For centuries, we ate and sold its nuts. We also fortified rural economies with a robust chestnut lumber industry, and built fence posts, railroad ties, barns and homes from the tree’s straight-grained, lightweight, easily worked, and highly rot-resistant wood. The loss of the majestic tree hit its home soil hard.
Mixing It Up: How to Get an American Chestnut From a Chinese Chestnut
The American Chestnut Foundation is dedicated to re-introducing a tree as close to the American chestnut as possible, There are basically two ways to achieve this.
One is through genetic engineering, where the Chinese chestnut’s blight-resistant genes are spliced into an American chestnut, which is then propagated. The problem here is that it produces a single cultivar for each genetic modification, not a good recipe for developing a robust population.
The other approach is through the more difficult backcross method.

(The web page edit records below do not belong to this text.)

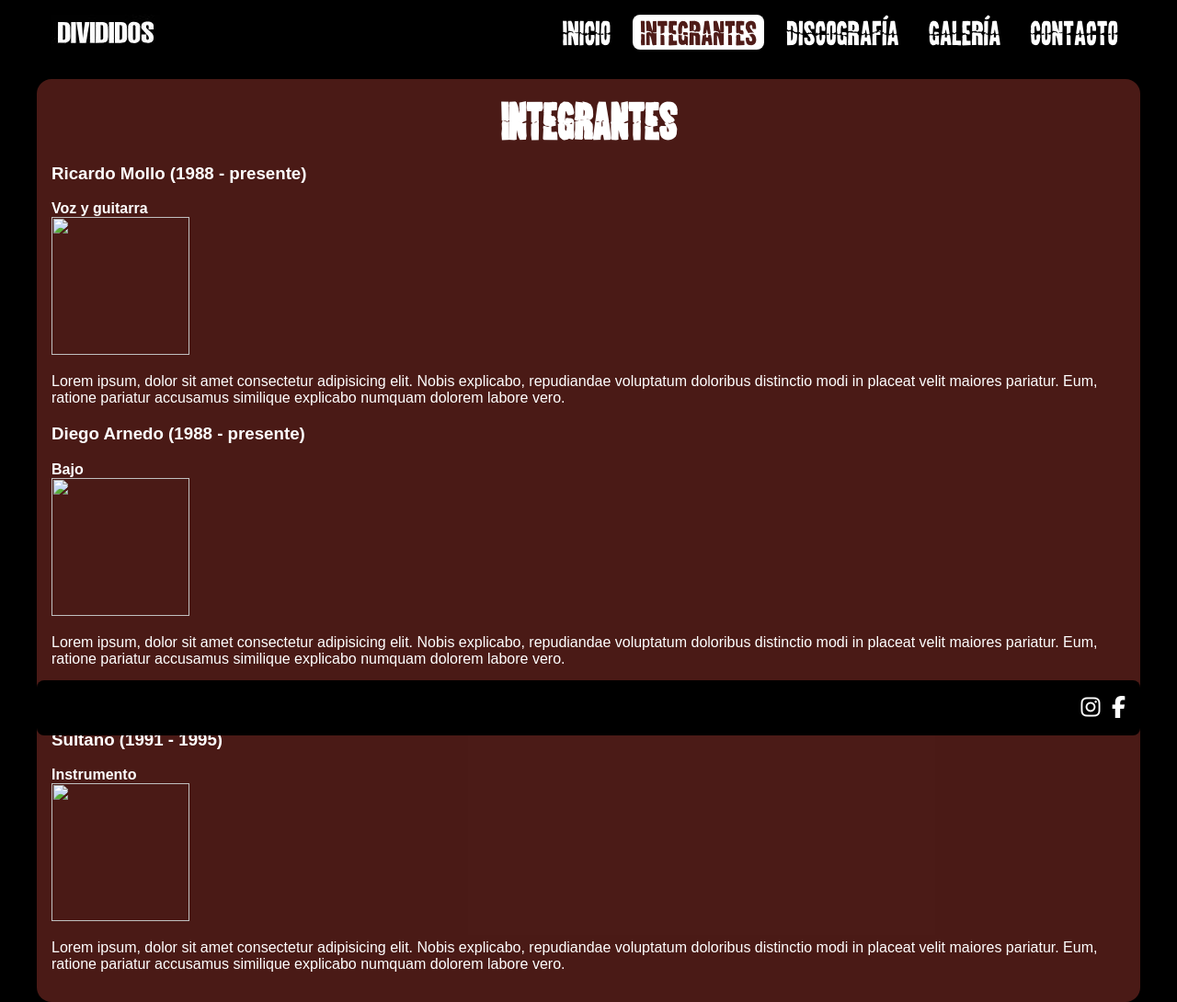
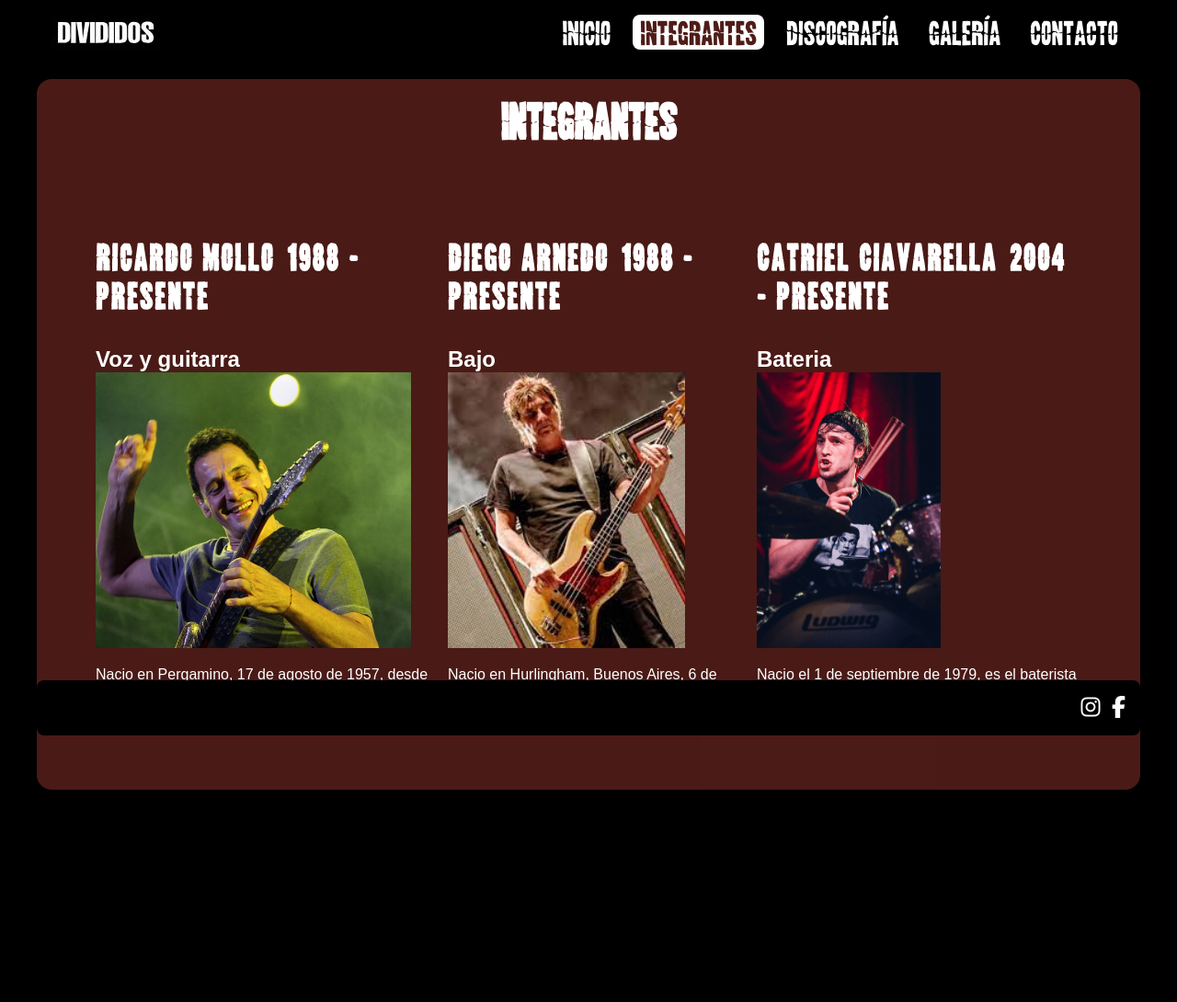
Before and after one commit to danilus/CAC_fullstak_G11_A, a plain HTML site: page integrantes.html in a window 1280 px wide. Shown: the whole page at 92% size. After the commit the page ends 859 px from the top, so only its background shows below. Drawn offline with nearby package versions, Linux system fonts and the light colour scheme.

Commit message:
integrantes

```diff
--- a/integrantes.html
+++ b/integrantes.html
@@ -7,6 +7,7 @@
     <link rel="stylesheet" href="https://cdn.jsdelivr.net/npm/bootstrap-icons@1.11.1/font/bootstrap-icons.css">
     <script src="https://kit.fontawesome.com/b0e71947d9.js" crossorigin="anonymous"></script>
     <link rel="stylesheet" type="text/css" href="resources/css/global.css">
+    <link rel="stylesheet" type="text/css" href="resources/css/integrantes.css">
 </head>
 
 <body>
@@ -27,37 +28,47 @@
     <script src="resources/js/h.js"></script>
 
     <main class="integrantes">
+        <h1 class="main-title">INTEGRANTES</h1>
+
         <section id="integrantes-actuales">
-            <h1 class="main-title">INTEGRANTES</h1>
-
+            <!-- <h1 class="main-title">INTEGRANTES</h1>
+             -->
             <div>
                 <h3>Ricardo Mollo (1988 - presente)</h3>
-                <strong>Voz y guitarra</strong>
+                <strong id="instrumento">Voz y guitarra</strong>
                 <br>
-                <img src="" alt="" height="150" width="150">
-                <p>Lorem ipsum, dolor sit amet consectetur adipisicing elit. Nobis explicabo, repudiandae voluptatum doloribus distinctio modi in placeat velit maiores pariatur. Eum, ratione pariatur accusamus similique explicabo numquam dolorem labore vero.</p>
+                <img id="im1" src="resources/imgs/voz.jpg" alt="" height="300" >
+                <p>Nacio en Pergamino, 17 de agosto de 1957, desde 1988 es el vocalista, guitarrista y líder de Divididos.</p>
             </div>
 
             <div>
                 <h3>Diego Arnedo (1988 - presente)</h3>
                 <strong>Bajo</strong>
                 <br>
-                <img src="" alt="" height="150" width="150">
-                <p>Lorem ipsum, dolor sit amet consectetur adipisicing elit. Nobis explicabo, repudiandae voluptatum doloribus distinctio modi in placeat velit maiores pariatur. Eum, ratione pariatur accusamus similique explicabo numquam dolorem labore vero.</p>
+                <img src="resources/imgs/bajo.jpg" alt="" height="300" >
+                <p> Nacio en Hurlingham, Buenos Aires, 6 de enero de 1953, bajista desde 1988 en Divididos.</p>
+            </div>
+
+            <div>
+                <h3>Catriel Ciavarella (2004 - presente)</h3>
+                <strong>Bateria</strong>
+                <br>
+                <img src="resources/imgs/bata.png" alt="" height="300" >
+                <p> Nacio el 1 de septiembre de 1979, es el baterista desde el 2004,tras la salida de Jorge Araujo .</p>
             </div>
         </section>
 
-        <section id="integrantes-anteriores">
-            <h2>Integrantes Anteriores</h2>
+        <!-- <section id="integrantes-anteriores">
+            <h2>Integrantes Anteriores</h2> -->
 
-            <div>
-                <h3>Sultano (1991 - 1995)</h3>
-                <strong>Instrumento</strong>
+            <!-- <div>
+                <h3>Catriel Ciavarella (2004 - presente)</h3>
+                <strong>Bateria</strong>
                 <br>
-                <img src="" alt="" height="150" width="150">
-                <p>Lorem ipsum, dolor sit amet consectetur adipisicing elit. Nobis explicabo, repudiandae voluptatum doloribus distinctio modi in placeat velit maiores pariatur. Eum, ratione pariatur accusamus similique explicabo numquam dolorem labore vero.</p>
-            </div>
-        </section>
+                <img src="resources/imgs/bata.png" alt="" height="300" >
+                <p> Nacio el 1 de septiembre de 1979, es el baterista desde el 2004,tras la salida de Jorge Araujo .</p>
+            </div> -->
+        <!-- </section> -->
     </main>
 
     <footer>
--- /dev/null
+++ b/resources/css/integrantes.css
@@ -0,0 +1,33 @@
+h3 {
+    font-family: 'fisurada';
+    font-size: 2.2rem;
+    letter-spacing: .15rem;
+
+}
+strong {
+    font-family: Arial, Helvetica, sans-serif;
+    font-size: 1.5rem;
+    text-shadow: 5px 5px 5px rgba(0, 0, 0,);
+
+
+}
+#integrantes-actuales  {
+display: inline-flex;
+margin-top: 2rem;
+margin: 3rem;
+}
+
+
+/* h1{
+    text-align: center;
+    border-bottom: 2rem ;
+} */
+
+@media (max-width: 768px) {
+    #integrantes-actuales  {
+        display: block;
+        margin-top: 2rem;
+        margin: 3rem;
+        }
+
+}
```
Also changed, not shown: resources/imgs/bajo.jpg (added), resources/imgs/bata.png (added), resources/imgs/voz.jpg (added).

Here’s how it works:
Step 1: Crossbreed Chinese chestnuts with American chestnuts.
Some of you might be wondering how you crossbreed a tree? I wondered about that too, and so Fred gave me a quick primer on “the birds and bees” of trees.
Crossbreeding trees is nothing more than human-assisted tree-insemination. Chestnut trees have two types of flowers: one male, one female. To crossbreed, you take the male flower from one tree (say, the American chestnut) and rub it on the female flower of the other (in this case, the Chinese chestnut), then wait till the end of the season and harvest the nut. That nut’s genetic makeup is equal parts American and Chinese chestnuts.
Step 2: Plant the nuts from the cross-bred trees, and then select the nuts from the resulting subset of blight-resistant trees to breed further.
Any nuts showing susceptibility to the blight are destroyed. Fred told me that typically only one tree out of about 150 makes the cut.
Step 3: Back-cross the cross-bred nuts with an American chestnut.
The nuts from these first-generation back-crossed trees that show resistance to the blight are then harvested for the next round. This produces a hybrid whose genes are three-quarters American and one-quarter Chinese.
Steps 4 and 5: Back-cross again the first-generation back-crossed trees. Repeat.
Again, the nuts from trees that show resistance are harvested. This process produces a hybrid that is seven-eighths American and one-eighth Chinese. When the blight-resistant nuts are selected from this new batch and then back-crossed again, the result is a hybrid that is 15/16ths American and 1/16th Chinese.
Step 6: Plant these third-generation back-crossed chestnuts.
These chestnuts are genetically quite close to actual American chestnuts. Nuts harvested from individuals that still show resistance to the blight are then planted in the wild. The hope is that they will propagate and return the American chestnut to its rightful place in the American forest.
The American Chestnut Foundation began planting these hybrid nuts last year, and plantings will continue as new variations of the nuts are developed on the research farm. Who would ever believe that rubbing a male chestnut flower on a female chestnut flower could lead to a forest of grand American trees. That’s what I call real flower power.
Slide Show: American Chestnut Trees En Route to a Comeback?filed under: ecosystems, faculty
and: American Chestnut Foundation Research Farm, American chestnut tree, crossbreeding, Fred Hebard, genetic engineering, Steven Hopp, tree blight